EXERCISE OBJECTIVE:
Pull every line containing "rgba" from the listing below.

[THE DATA Boundary: Start]

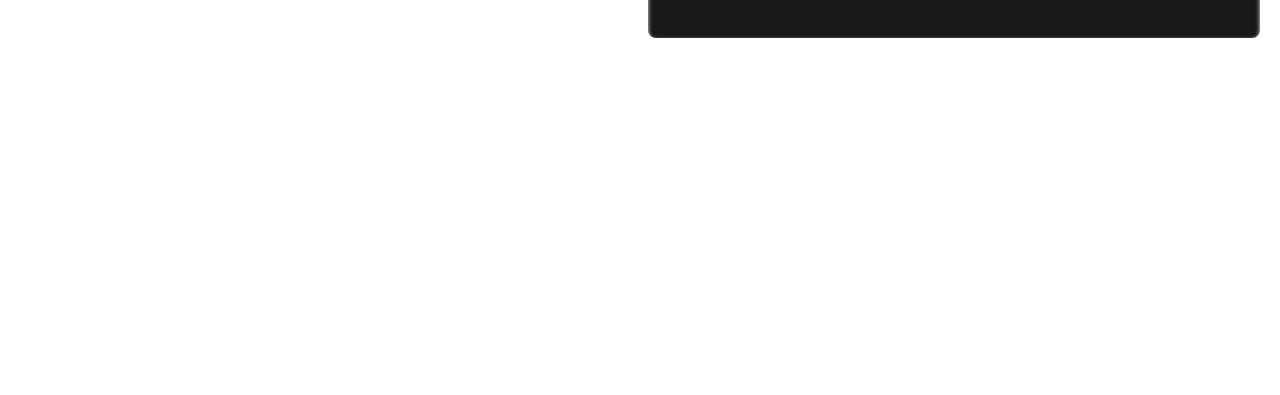
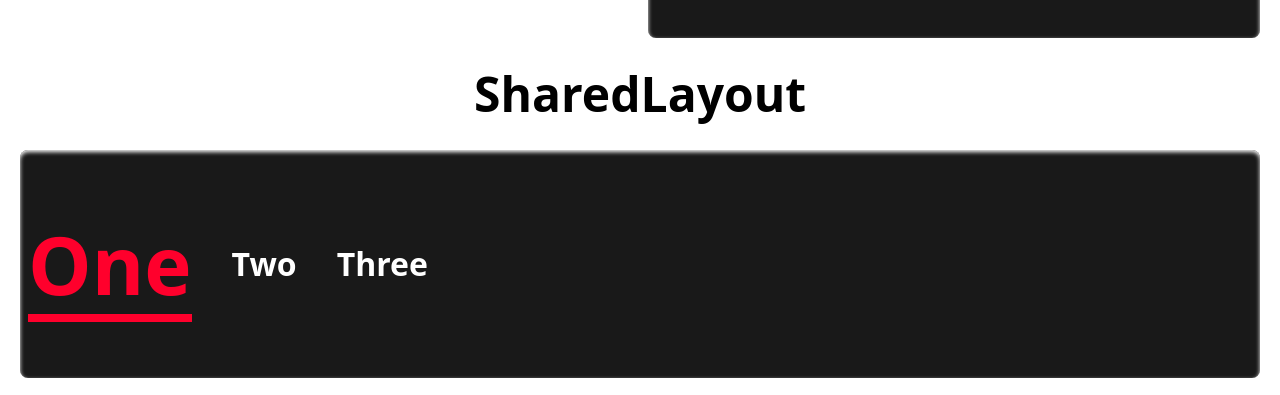
Before and after one commit to RoshanRv/Framer-Motion-Doc, a React (Create React App) app: page / in a window 1280 px wide. Shown: the part 5834-6229 px from the top of the page. Before the commit the page ends 5892 px from the top, so only its background shows below. Built offline with nearby package versions, Linux system fonts and the light colour scheme.

Commit message:
shared layout comp added

```diff
--- /dev/null
+++ b/src/components/SharedLayout.jsx
@@ -0,0 +1,70 @@
+import React,{useState}from 'react'
+import { AnimateSharedLayout,motion } from 'framer-motion'
+import Title from './Title'
+import Block from './Block'
+
+const data=[
+    {
+        title:"One",
+        color:"rgba(255,0,44,1)"
+    },
+    {
+        title:"Two",
+        color:"rgba(0,78,255,1)"
+    },
+    {
+        title:"Three",
+        color:"rgba(83,199,78,1)"
+    },
+]
+
+const SharedLayout = () => {
+
+    const [isSelected,setIsSelected]= useState(0)
+
+  return (
+    <div>
+        <Title>SharedLayout</Title>
+
+        <Block>
+            <AnimateSharedLayout>
+                <motion.div className="flex gap-x-10 text-3xl font-bold text-white">
+                    {data.map((datum,i)=>{
+
+                        return (
+                            <>
+                            <motion.div
+                            onClick={()=>setIsSelected(i)}
+                            initial={false}
+                            animate={{fontSize:isSelected==i?'5rem':'2rem',}}
+                            key={i}
+                            style={{color:isSelected==i?datum.color:'#fff'}}
+                            className='cursor-pointer relative'  >
+                                {datum.title}
+
+                                {isSelected==i&&<motion.div
+                            className="absolute bg-white  -bottom-10  left-0 w-full h-2"
+                            style={{backgroundColor:datum.color}}
+                            />}
+
+                            </motion.div>
+
+
+
+                            </>
+
+                        )
+                    })}
+                </motion.div>
+            </AnimateSharedLayout>
+
+
+
+        </Block>
+
+
+    </div>
+  )
+}
+
+export default SharedLayout
--- a/src/pages/Home.jsx
+++ b/src/pages/Home.jsx
@@ -11,6 +11,7 @@
 import ReorderList from "../components/ReorderList"
 import UseTransform from "../components/UseTransform"
 import SVG from "../components/SVG"
+import SharedLayout from "../components/SharedLayout"
 
 
 const Home = () => {
@@ -55,6 +56,8 @@
 
         {/* <SVG /> */}
 
+        <SharedLayout/>
+
 
     </motion.div>
   )
```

[THE DATA Boundary: End]

SOLVED PROBLEM:
+        color:"rgba(255,0,44,1)"
+        color:"rgba(0,78,255,1)"
+        color:"rgba(83,199,78,1)"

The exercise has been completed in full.